Smoothed particle hydrodynamics with radiative transfer in the flux-limited diffusion approximation
Dust and Meteors The zodiacal41 light is our very own debris disk, as demonstrated by the presence of several young asteroid trails in SST data (Nesvorny et al. 2006) and the dust isn’t all that different from presolar grains and meteorites, at least in some key isotope ratios (Buseman et al. 2006a).
Astrophysics in 2006
Properties of a number of showers were reported during the year, but we note the converse question (obvious only once someone else asked it) of whether there are any true sporadic meteors, or are they all part of weak showers (Campbell-Brown and Jones 2006, Jones and Jones 2006).
Astrophysics in 2006
Streams of meteoric dust have no fewer than three ways to get separated from their parent comets (Vaubaillon et al. 2006).
Astrophysics in 2006
Neslusan (2005) has predicted meteor showers for all the terrestrial planets, coming from close approaches of comet and asteroid orbits.
Astrophysics in 2006

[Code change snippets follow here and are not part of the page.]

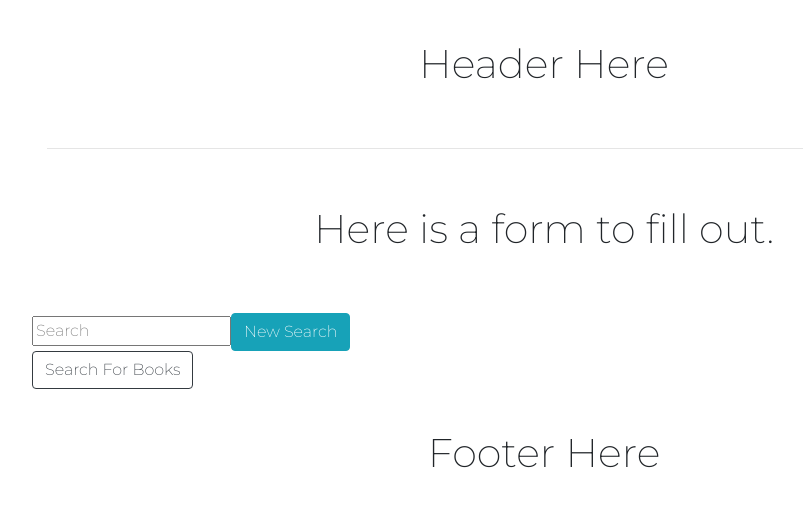
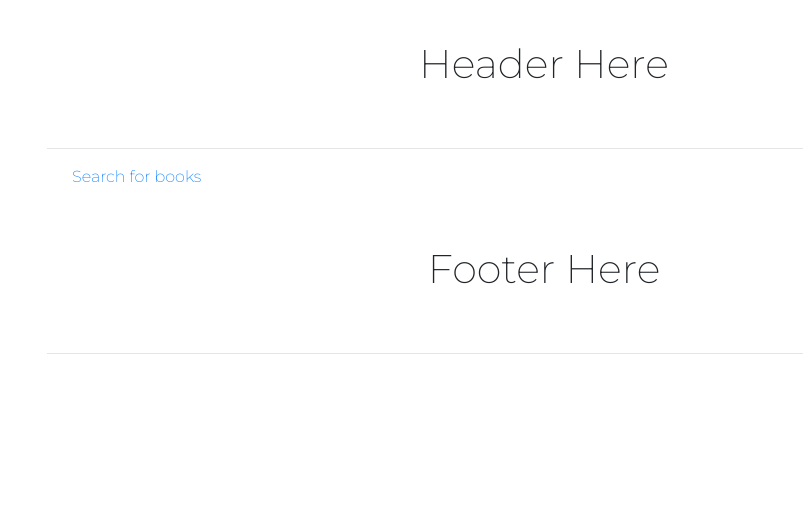
Before and after one commit to chloehellberg/SuggestItToMe, a React (Create React App) app: page / in a window 1280 px wide. Shown: the top 506 px of the page, without its empty margins (96-899 px from the left). Built offline with nearby package versions, Linux system fonts and the light colour scheme; no server answers; a web font is replaced by a local one.

Commit message:
Changing to react router instead of toggle - underway.

```diff
--- a/src/components/App.js
+++ b/src/components/App.js
@@ -1,18 +1,59 @@
 import React from 'react';
 import Header from "./Header";
 import Footer from './Footer';
-import FindBooksControl from "./FindBooksControl";
-
+// import FindBooksControl from "./FindBooksControl";
+import FindBooksForm from './FindBooksForm';
+import FindBooksResult from './FindBooksResult';
+import { BrowserRouter as Router, Switch, Route } from 'react-router-dom';
 
 
 function App() {
   return (
-  <React.Fragment>
-    <Header />
-    <FindBooksControl />
-    <Footer />
-  </React.Fragment>
+    <Router>
+      <div className="App">
+        <Header />
+        <Switch>
+          <Route path="/" exact component={FindBooksForm} />
+          <Route path="/findbooksresult" component={FindBooksResult} />
+        </Switch>
+        <Footer />
+      </div>
+    </Router>
   );
 }
 
 export default App;
+
+
+
+
+
+
+
+
+
+
+
+
+
+
+
+
+// import React from 'react';
+// import Header from "./Header";
+// import Footer from './Footer';
+// import FindBooksControl from "./FindBooksControl";
+
+
+
+// function App() {
+//   return (
+//   <React.Fragment>
+//     <Header />
+//     <FindBooksControl />
+//     <Footer />
+//   </React.Fragment>
+//   );
+// }
+
+// export default App;
--- a/src/components/FindBooksControl.js
+++ b/src/components/FindBooksControl.js
@@ -1,89 +1,100 @@
-import React from 'react';
-import { connect } from 'react-redux';
-import { makeApiCall } from './../actions';
-import FindBooksResult from './FindBooksResult';
-import FindBooksForm from './FindBooksForm';
-import PropTypes from 'prop-types';
-import * as a from './../actions';
+// import React from 'react';
+// import { connect } from 'react-redux';
+// import { makeApiCall } from './../actions';
+// import FindBooksResult from './FindBooksResult';
+// import FindBooksForm from './FindBooksForm';
+// import PropTypes from 'prop-types';
+// import * as a from './../actions';
 
-class FindBooksControl extends React.Component {
-  constructor(props) {
-    super(props);
-    // this.state = {
-    //   query: []
-    // };
-  }
+// class FindBooksControl extends React.Component {
+//   constructor(props) {
+//     super(props);
+//     this.state = {
+//       query: []
+//     };
+//   }
 
-  // handleSearchParameters = (newSearch) => {
-  //   const newQuery = this.state.query.concat(newSearch);
-  //   this.setState({
-  //     query: newQuery
-  //   });
-  // }
+//   // handleSearchParameters = (newSearch) => {
+//   //   const newQuery = this.state.query.concat(newSearch);
+//   //   this.setState({
+//   //     query: newQuery
+//   //   });
+//   // }
 
-  handleSearchParameters = (newSearch) => {
-    const { dispatch } = this.props;
-    const action = a.searchBooks(newSearch);
-    dispatch(action);
-  }
+//   // handleSearchParameters = (newSearch) => {
+//   //   const { dispatch } = this.props;
+//   //   const action = a.searchBooks(newSearch);
+//   //   dispatch(action);
+//   // }
 
-  handleClick = () => {
-    console.log("Handle Click Reached");
-    const { dispatch } = this.props;
-    const action = a.toggleBookResultsShowing();
-    dispatch(action);
-    const action2 = a.toggleBookFormShowing();
-    dispatch(action2);
-  }
+//   // handleSearchParameters = (query) => {
+//   //   console.log('query', query)
+//   //   fetch(`https://www.googleapis.com/books/v1/volumes?q=subject:${query}`)
+//   //   .then((response) => response.json())
+//   //   .then((jsonifiedResponse) => (jsonifiedResponse.items))
+//   //   }
+//   //   .catch((error) => {
 
-  componentDidMount() {
-    const { dispatch } = this.props;
-    dispatch(makeApiCall());
-  }
+//   //   })
+//   // }
 
-  render() {
-    let currentlyVisibleState = null;
-    let buttonText = null;
-    if (this.props.bookResultsShowing) {
-      currentlyVisibleState = <FindBooksResult books={this.props.books} onNewSearch={this.handleSearchParameters}/>
-      buttonText = "Return to Find Books Form";
-    } else {
-      currentlyVisibleState = <FindBooksForm />
-      buttonText = "Search For Books";
-    }
-    return (
-      <React.Fragment>
-        {currentlyVisibleState}
-        <button className="btn btn-outline-dark" onClick={this.handleClick}>{buttonText}</button>
-      </React.Fragment>
-    );
-  }
-}
+//   handleClick = () => {
+//     console.log("Handle Click Reached");
+//     const { dispatch } = this.props;
+//     const action = a.toggleBookResultsShowing();
+//     dispatch(action);
+//     const action2 = a.toggleBookFormShowing();
+//     dispatch(action2);
+//   }
 
-FindBooksControl.propTypes = {
-  bookResultsShowing: PropTypes.bool,
-  bookFormShowing: PropTypes.bool,
-  books: PropTypes.object,
-  newSearch: PropTypes.array
-}
+//   // componentDidMount() {
+//   //   const { dispatch } = this.props;
+//   //   dispatch(makeApiCall(query));
+//   // }
 
-const mapStateToProps = state => {
-  return {
-    bookResultsShowing: state.bookResultsShowing,
-    bookFormShowing: state.bookFormShowing,
-    books: state.books,
-    newSearch: state.newSearch
-    // books: state.books,
-    // isLoading: state.isLoading,
-    // error: state.error
-  }
-}
+//   render() {
+//     let currentlyVisibleState = null;
+//     let buttonText = null;
+//     if (this.props.bookResultsShowing) {
+//       currentlyVisibleState = <FindBooksResult books={this.props.books} onNewSearch={this.handleSearchParameters}/>
+//       buttonText = "Return to Find Books Form";
+//     } else {
+//       currentlyVisibleState = <FindBooksForm />
+//       // buttonText = "Search For Books";
+//     }
+//     return (
+//       <React.Fragment>
+//         {currentlyVisibleState}
+//         <button className="btn btn-outline-dark" onClick={this.handleClick}>{buttonText}</button>
+//       </React.Fragment>
+//     );
+//   }
+// }
+
+// FindBooksControl.propTypes = {
+//   bookResultsShowing: PropTypes.bool,
+//   bookFormShowing: PropTypes.bool,
+//   books: PropTypes.object,
+//   newSearch: PropTypes.array
+// }
+
+// const mapStateToProps = state => {
+//   return {
+//     bookResultsShowing: state.bookResultsShowing,
+//     bookFormShowing: state.bookFormShowing,
+//     books: state.books,
+//     newSearch: state.newSearch
+//     // books: state.books,
+//     // isLoading: state.isLoading,
+//     // error: state.error
+//   }
+// }
 
 
-FindBooksControl = connect(mapStateToProps)(FindBooksControl);
+// FindBooksControl = connect(mapStateToProps)(FindBooksControl);
 
 
-export default FindBooksControl;
+// export default FindBooksControl;
 
 
 
--- a/src/components/FindBooksForm.js
+++ b/src/components/FindBooksForm.js
@@ -1,37 +1,80 @@
 import React from "react";
 import PropTypes from 'prop-types';
+import { Link, withRouter } from 'react-router-dom';
 
 
 function FindBooksForm(props){
 
-  function handleSearchParameters(event) {
-    event.preventDefault();
-    const newSearch = {
-      query: event.target.query.value
-    }
-    props.onNewSearch(newSearch);
-  }
-
-
-  return(
-    <React.Fragment>
-      <h1>Here is a form to fill out.</h1>
-      <form onSubmit={handleSearchParameters}>
-        <input class="submission"
-          type='text'
-          name='query'
-          placeholder='Search' />
-        <button class="btn btn-info" type='submit'>New Search</button>
-      </form>
-    </React.Fragment>
+  return (
+    <nav>
+      <ul>
+        <Link to="/findbooksresult">
+          <li>Search for books</li>
+        </Link>
+      </ul>
+    </nav>
   )
 }
 
-FindBooksForm.propTypes = {
-  onNewSearch: PropTypes.func
-};
+export default FindBooksForm;
 
-export default FindBooksForm;
+
+
+
+
+
+
+
+
+
+
+
+
+
+
+
+
+
+
+
+
+
+
+
+// import React from "react";
+// import PropTypes from 'prop-types';
+
+
+// function FindBooksForm(props){
+
+//   function handleSearchParameters(event) {
+//     event.preventDefault();
+//     const newSearch = {
+//       query: event.target.query.value
+//     }
+//     props.onNewSearch(newSearch);
+//   }
+
+
+//   return(
+//     <React.Fragment>
+//       <h1>Here is a form to fill out.</h1>
+//       <form onSubmit={handleSearchParameters}>
+//         <input class="submission"
+//           type='text'
+//           name='query'
+//           placeholder='Search' />
+//         <button class="btn btn-info" type='submit'>New Search</button>
+//       </form>
+//     </React.Fragment>
+//   )
+// }
+
+// FindBooksForm.propTypes = {
+//   onNewSearch: PropTypes.func
+// };
+
+// export default FindBooksForm;
 
 
 
--- a/src/components/FindBooksResult.js
+++ b/src/components/FindBooksResult.js
@@ -1,49 +1,93 @@
-import React from "react";
-// import Books from "./Books";
-import PropTypes from "prop-types"
-// import { useState } from 'react';
+import React, { useState, useEffect } from 'react';
+import { Link, withRouter } from 'react-router-dom';
 
 function FindBooksResult(props) {
 
+  useEffect(() => {
+    fetchItems();
+  },[]);
+
+  const [items, setItems] = useState([]);
+
+  const fetchItems = async (query) => {
+    const data = await fetch(`https://www.googleapis.com/books/v1/volumes?q=subject:fiction`);
+
+    const items = await data.json();
+    // console.log(items);
+
+    console.log(items.items);
+
+    setItems(items.items);
+  }
+
   return (
-
     <React.Fragment>
       <h1>Book Results</h1>
-
-
-      <ul className="center-align">
-
-        {props.books.books.map((books, index) =>
-
-          <div key={index} className="flip-card">
-            <div className="flip-card-inner">
-              <div className="flip-card-front">
-                <img className="dogPic" src={books.volumeInfo.imageLinks.smallThumbnail} alt="googleAPIImage" />
-              </div>
-              <li>
-                <div className="flip-card-back">
-                  <h3>Title: {books.volumeInfo.title}</h3>
-                  <h5>Author: {books.volumeInfo.authors}</h5>
-                </div>
-              </li>
-            </div>
-          </div>
-        )}
-
-      </ul>
+      {items.map(item => (
+        <h1 key={item.id}>
+        </h1>
+      ))}
+       <ul>
+          <Link to="/">
+            <li>Return for new search</li>
+          </Link>
+        </ul>
     </React.Fragment>
-  );
+  )
 }
 
-FindBooksResult.propTypes = {
-  books: PropTypes.object,
-  isLoading: PropTypes.bool,
-  error: PropTypes.string
-}
+export default FindBooksResult;
 
 
 
-export default FindBooksResult;
+
+
+// import React from "react";
+// // import Books from "./Books";
+// import PropTypes from "prop-types"
+// // import { useState } from 'react';
+
+// function FindBooksResult(props) {
+
+//   return (
+
+//     <React.Fragment>
+//       <h1>Book Results</h1>
+
+
+//       <ul className="center-align">
+
+//         {props.books.books.map((books, index) =>
+
+//           <div key={index} className="flip-card">
+//             <div className="flip-card-inner">
+//               <div className="flip-card-front">
+//                 <img className="dogPic" src={books.volumeInfo.imageLinks.smallThumbnail} alt="googleAPIImage" />
+//               </div>
+//               <li>
+//                 <div className="flip-card-back">
+//                   <h3>Title: {books.volumeInfo.title}</h3>
+//                   <h5>Author: {books.volumeInfo.authors}</h5>
+//                 </div>
+//               </li>
+//             </div>
+//           </div>
+//         )}
+
+//       </ul>
+//     </React.Fragment>
+//   );
+// }
+
+// FindBooksResult.propTypes = {
+//   books: PropTypes.object,
+//   isLoading: PropTypes.bool,
+//   error: PropTypes.string
+// }
+
+
+
+// export default FindBooksResult;
 
 
 
```
Also changed, not shown: src/index.js (line endings or trailing spaces).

On the statistical side Sekanina and Chodos (2005) provide a comprehensive introduction to groups of comets that have come from fragmentations, some of which are also traced by meteor showers.
Astrophysics in 2006